Finding Truth for Themselves
By Cassidy Miller, M.A. MFT
Without realizing that the past is constantly determining their present actions, they avoid learning anything about their history. They continue to live in their repressed childhood situation, ignoring the fact that is no longer exists, continuing to fear and avoid dangers that, although once real, have not been real for a long time. –Alice Miller
Often clients come to us having exhausted the usefulness of various coping skills, ignoring the need for an honest exploration of their past. Yet, this introspective process is a most critical aspect of positive identity formation and sustainable relationship with Self and Other. One’s effort to out-run the reality of her suffering, often tied to the past, results in additional suffering and is cloaked beneath sophisticated defense strategies preventing inward discoveries. The process of unveiling personal truth is hard work and is often confusing and frustrating. It is a powerful process that we therapists get to be a part of as our clients engage in this work and learn these truths for themselves.
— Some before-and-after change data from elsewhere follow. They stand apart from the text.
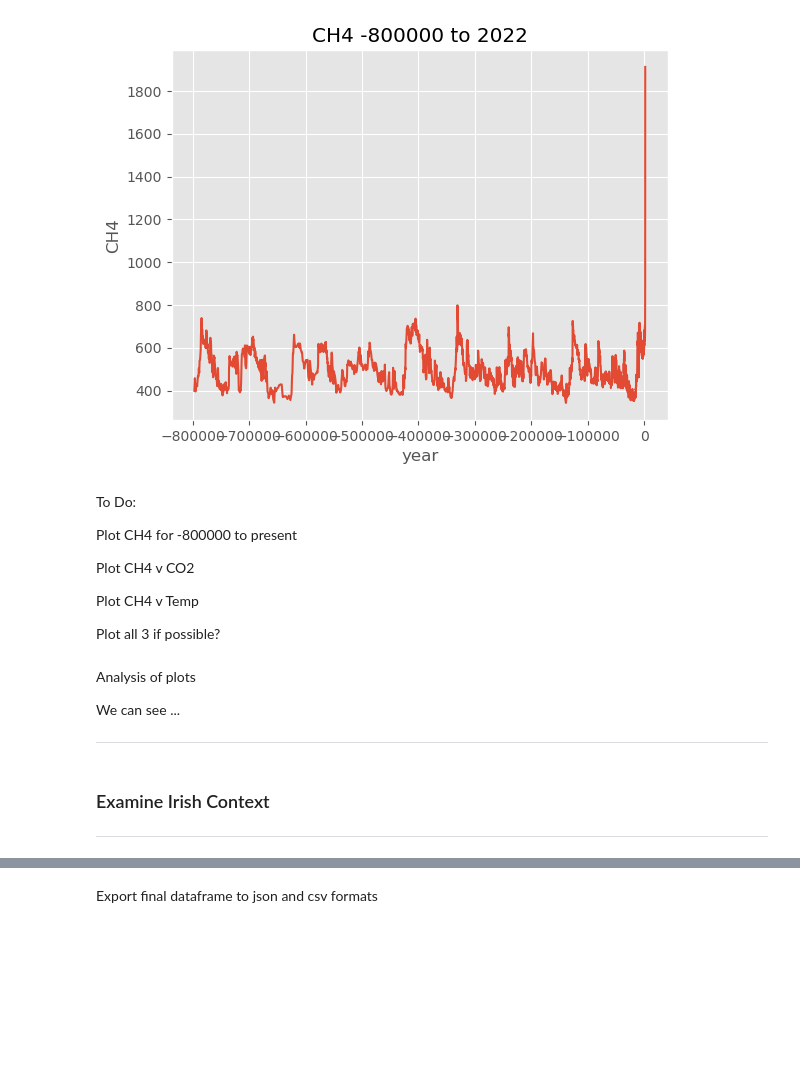
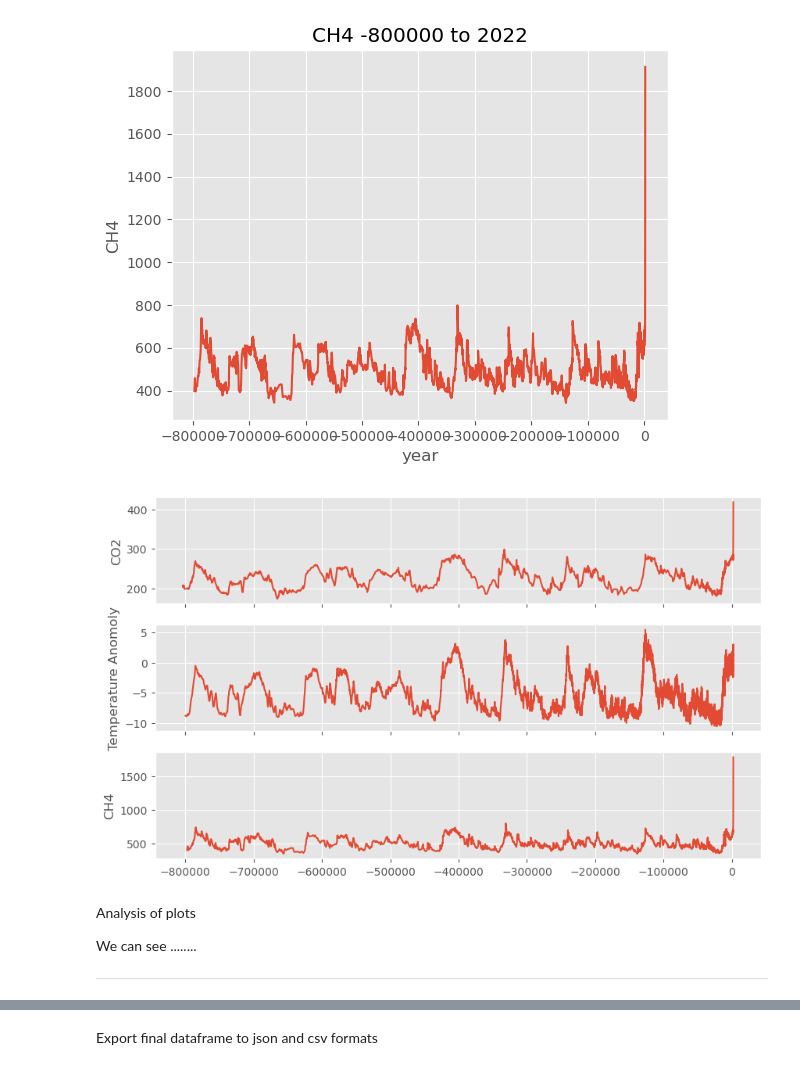
Before and after one commit to PeeBs68/mywork, a Jupyter notebook: project2.ipynb, the cells around one changed output, grey strips where cells are left out. Cells and saved outputs as stored; diff of their text form; code cells hidden in the pictures; blank space fills up the shorter version.

```diff
--- a/project2.ipynb
+++ b/project2.ipynb
@@ -253,11 +260,8 @@ https://climatechange.chicago.gov/sites/production/files/2016-08/ghg-concentrati
 # %%
 # Import CH4 data for -800000 to 2015
-import numpy as np
-import pandas as pd
-import seaborn as sns
+
+# Note: due to issues with the file format/encoding of the source data, we use a locally saved copy instead.
+
 ch4_col_names = ['year', 'CH4', 'law', 'cape', 'Mauna', 'Shetlands']
 # ch4_df = pd.read_csv("https://climatechange.chicago.gov/sites/production/files/2016-08/ghg-concentrations_fig-2.csv", skiprows = 8, sep = ',', names=ch4_col_names)
-# ch4_df = pd.read_csv("data/Book3_csv.csv", skiprows = 8, sep=',', names=ch4_col_names)
-ch4_df = pd.read_excel("data/CH4_data.xlsm", sheet_name="Book3_csv",skiprows = range(1, 8),names=ch4_col_names)
-
-ch4_df
+ch4_df = pd.read_excel("source_data/CH4_data.xlsm", sheet_name="sheet1",skiprows = range(1, 8),names=ch4_col_names)
@@ -279,12 +269,12 @@ ch4_df
 # Fill in the gaps from the other readings
 ch4_df.CH4.fillna(ch4_df.law, inplace=True)
 ch4_df.CH4.fillna(ch4_df.cape, inplace=True)
-#ch4_df = ch4_df.drop("Direct Measurements")
+ch4_df.CH4.fillna(ch4_df.Mauna, inplace=True)
+
+# Drop row with invalid data: https://stackoverflow.com/questions/60698147/how-to-drop-a-row-using-iloc-method
 ch4_df.drop(labels=2175, inplace=True)
-#ch4_df['year'] = ch4_df['year'].str.replace("\u2014", "-")
-#ch4_df['year'] = ch4_df['year'].astype(int)
-#fig, ax = plt.subplots(figsize=(20, 10))
-#ch4_df
+
+# Plot the graph
 sns.lineplot(data=ch4_df, x='year', y='CH4').set(title='CH4 -800000 to 2015');
 # %% [output]
 [figure]
@@ -369,25 +301,26 @@ final_ch4_df
 sns.lineplot(data=final_ch4_df, x='year', y='CH4').set(title='CH4 -800000 to 2022');
 # %% [output]
 [figure]
-# %% [markdown]
-To Do:
-
-Plot CH4 for -800000 to present
-
-Plot CH4 v CO2
-
-Plot CH4 v Temp
-
-Plot all 3 if possible?
+# %%
+
+# Plot all three - CO2, Temperature Anomoly and CH4
+
+plt.style.use('ggplot')
+fig, ax = plt.subplots(3,sharex=True,figsize=(10,6))
+ax[0].plot(final_co2_df['date'],final_co2_df['CO2'])
+ax[0].set_ylabel(r'CO2')
+
+ax[1].plot(final_df_2['date'],final_df_2['Temp'])
+ax[1].set_ylabel(r'Temperature Anomoly');
+
+ax[2].plot(ch4_df['year'],ch4_df['CH4'])
+ax[2].set_ylabel(r'CH4');
+# %% [output]
+[figure, added]
 # %% [markdown]
 Analysis of plots
 
-We can see ...
+We can see ........
+
 
 ---
-# %% [markdown]
-### Examine Irish Context
-
-
-
----
```
Also changed, not shown: parts of 19 cells of this notebook, 6 other files.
“This ends now.” My client stared at me, then at the dirt, then at me again. Maybe she was waiting for me to agree with her that “this,” in fact, ends now. Maybe she was pausing to assess if she really meant it, what it would mean if she did mean it if she could really follow through on such a thing. The issue she was attempting to verbally intimidate into submission was the multigenerational transmission of addiction, codependency, and shame in her family. She looked serious, certain and desperate. She, a 27-year-old heroin addict, knows a thing or two about feeling desperate. After five weeks of self-reflection in the wilderness, she wanted to lay to rest all of the sufferings she was beginning to see scattered throughout her familial relationships. This young woman was unraveling a tightly bound belief system about herself and the world, sensing new self-understanding rising in its place. She came to call these weeks her “waterfall weeks,” referencing the flood of insight about herself, her addiction, her family history and the emotional ties that weaved these aspects of her life together.
“It just keeps going.” She was now aware of feeling exhausted from the energy it takes to stay in dishonest relationships. In addition, her exhaustion tapped into a well of previously dormant compassion. She found herself curious about where these dynamics came from, not only for herself but also for her parents and her parents’ parents. She was learning how to speak honestly about her feelings and needs and how to ask questions and seek to understand as she hoped to be understood. She said she was motivated, grateful, and hopeful. As I listened to her, part of me ached with a knowing that she would fail at any attempt to perfectly uphold this new line in the sand. She still hadn’t learned the inevitability of some failure and the promise of emotional and spiritual relapse along the journey. But that is work she will get to do now as she creates a foundation for knowing her Self. Because of this work, later it will feel a lot more like remembering what she forgot rather than trudging through a swamp to find something brand new. When she declared her emancipation, I could hardly conceal my sense of joy. I heard the new awareness of her “emotional discovery and emotional acceptance of the truth …and the unique history of (her) childhood” – Alice Miller and I believe in how this discovery has the potential to save her life.